How are dirt molecules getting into white matter—and what are they doing up there? By Amanda Schaffer.
As anyone who’s seen a yogurt commercial knows, our guts are teeming with bacteria. So, too, are our hands, feet, ears, and mouths.
But our brains?
Until recently, scientists would have said no way. The brain was long thought to be a kind of fortress, separated from the body by a virtually impenetrable barrier of specialized cells. Now, that view is beginning to shift, with increasing evidence that aliens can, and do, sneak in.
The latest evidence comes from a team of researchers in Canada, who found that a type of bacteria usually found in soil may make its way into some of our brains.
That possibility is “a mind-bending concept,” said Kathy Spindler, a professor of microbiology and immunology at the University of Michigan who was not involved in the new work. If confirmed, the study would “upset the dogma that the brain is normally a sterile site,” said Vincent Young, an infectious diseases physician and microbiologist also at the University of Michigan.
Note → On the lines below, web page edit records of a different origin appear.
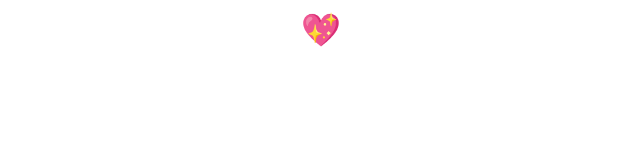
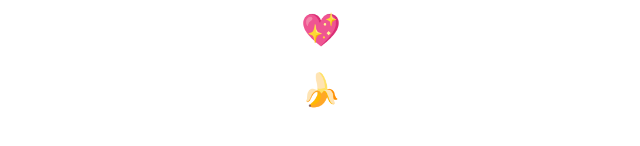
Before and after one commit to super8989/React_hooks_intro, a React (Create React App) app: page / in a window 1280 px wide. Shown: the part 280-426 px from the top of the page, without its empty margins (319-959 px from the left). Built offline with nearby package versions, Linux system fonts and the light colour scheme.

Commit message:
created a useToggle hook as a reusable component

```diff
--- a/src/Toggler.js
+++ b/src/Toggler.js
@@ -1,21 +1,26 @@
 import React, { useState } from "react";
+import useToggle from "./hooks/useToggle";
 
 function Toggler() {
-	const [isHappy, setIsHappy] = useState(true);
-	const [isHeartbroken, setIsHeartbroken] = useState(false);
+	const [isHappy, toggleIsHappy] = useToggle(true);
+	const [isHeartbroken, toggleIsHeartbroken] = useToggle(false);
+	const [isBanana, toggleIsBanana] = useToggle(true);
 
-	const toggleIsHappy = () => {
-		setIsHappy(!isHappy);
-	};
+	/* const [isHappy, setIsHappy] = useState(true);
+  const toggleIsHappy = () => {
+    setIsHappy(!isHappy);
+  }
 
-	const toggleIsHeartbroken = () => {
-		setIsHeartbroken(!isHeartbroken);
-	};
+  const [isHeartbroken, setIsHeartbroken] = useState(false);
+  const toggleIsHeartbroken = () => {
+    setIsHeartbroken(!isHeartbroken);
+  } */
 
 	return (
 		<div>
 			<h1 onClick={toggleIsHappy}>{isHappy ? "😆" : "😭"}</h1>
-			<h1 onClick={toggleIsHeartbroken}>{isHeartbroken ? "💔" : "💖"} </h1>
+			<h1 onClick={toggleIsHeartbroken}>{isHeartbroken ? "💔" : "💖"}</h1>
+			<h1 onClick={toggleIsBanana}>{isBanana ? "🍌" : "🍎"} </h1>
 		</div>
 	);
 }
--- /dev/null
+++ b/src/hooks/useToggle.js
@@ -0,0 +1,14 @@
+import React, { useState } from "react";
+
+function useToggle(initialVal = false) {
+	// call useState, "reserve" piece of state
+	const [state, setState] = useState(initialVal);
+	const toggle = () => {
+		setState(!state);
+	};
+
+	// return piece of state AND a function to toggle it
+	return [state, toggle];
+}
+
+export default useToggle;
```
If living bacteria help to maintain brain health in some way, disruptions to them, for example from antibiotics, could contribute to disease. (In other parts of the body, disruptions to native bacteria may play a role in some asthma, food allergies, inflammatory bowel disease, and even obesity, he added.)
The Canadian researchers weren’t looking for bacteria. But in the course of analyzing human brain tissue they came across genetic material typically linked to them. “That’s what tipped us off that there was something going on,” said Christopher Power, a professor of neurology at the University of Alberta who led the research group.
The surprise material turned out to be associated with alpha-proteobacteria, a kind of bug that normally hangs out in soil. The researchers found these bacterial molecules in brain samples from people with HIV, as well as people with no known infectious disease but who had undergone brain surgery. When they ground up human brain tissue and injected it into mice, bacterial molecules were detectable several weeks later in the mice’s brains, suggesting that something of the bugs had stuck around.
Does this mean that living, growing bacteria are crawling around in our white matter? Or that bacterial genetic fragments somehow persisted in the brain? Could be—which is kind of spooky.
“This is the kind of paper that raises fascinating questions,” said Young. A lot of people will now want to prove or disprove the presence of viable bacteria—and figure out what, if anything, the bacteria might be doing.
Power said there was no evidence that the alpha-proteobacteria he found caused disease. Nor was there evidence so far that it provided a benefit, as “good bacteria” do in the gut, for instance, by aiding digestion.
What’s remarkable, though, is that bacteria, or genetic material from bacteria, could be present in the brain at all. That’s because, in order to enter the brain, it would have crossed a boundary often viewed as nearly inviolable. This dogma dates back to the 1800s when researchers first noted that dyes injected into the bodies of animals tended not to show up in their brains, Spindler said. Dyes injected into the brain, meanwhile, tended not to appear in the body. So evolved the concept of a blood-brain barrier: that is, an interface that allows nutrients and certain key molecules to cross into the brain, while keeping most other compounds out. The brain is a castle and this is its moat, as experts have described it.
Yet as recent work suggests, invaders have found all sorts of ways into the inner sanctum. Scientists have discovered, for instance, that HIV hides inside white blood cells that enter the brain in order to look for pathogens; they call this the Trojan horse strategy. (Power speculates that alpha-proteobacteria might enter the brain the same way.) Researchers have also shown that the herpes virus sneaks into the brain by moving along the axons of nerve cells. Other viruses may simply break through blood vessel walls, slipping between or even through the cells, Spindler said. Some foreigners in the brain typically cause disease. Others seem mainly to be quiet, long-term visitors.
And others still are mystery guests whose potential effects are unknown. Last fall, for instance, researchers found male genetic material in the brains of women (who almost certainly were not born with it). Perhaps during pregnancy, the scientists suggested, cells from male fetuses had crossed the placenta and entered the women’s bodies. But how exactly did those fetal cells (or some of the DNA from them) cross the blood-brain barrier and enter the brain? How did they persist for so long, and what, if anything were they doing?
The work on bacteria raises similar questions. It also nudges us toward a different view of the brain—in which a bit more otherness is present, intertwined with self. Maybe deep in our brains, a few bacteria are nestled near some quiescent virus and a touch of fetal DNA? Maybe we really are hybrid creatures through and through.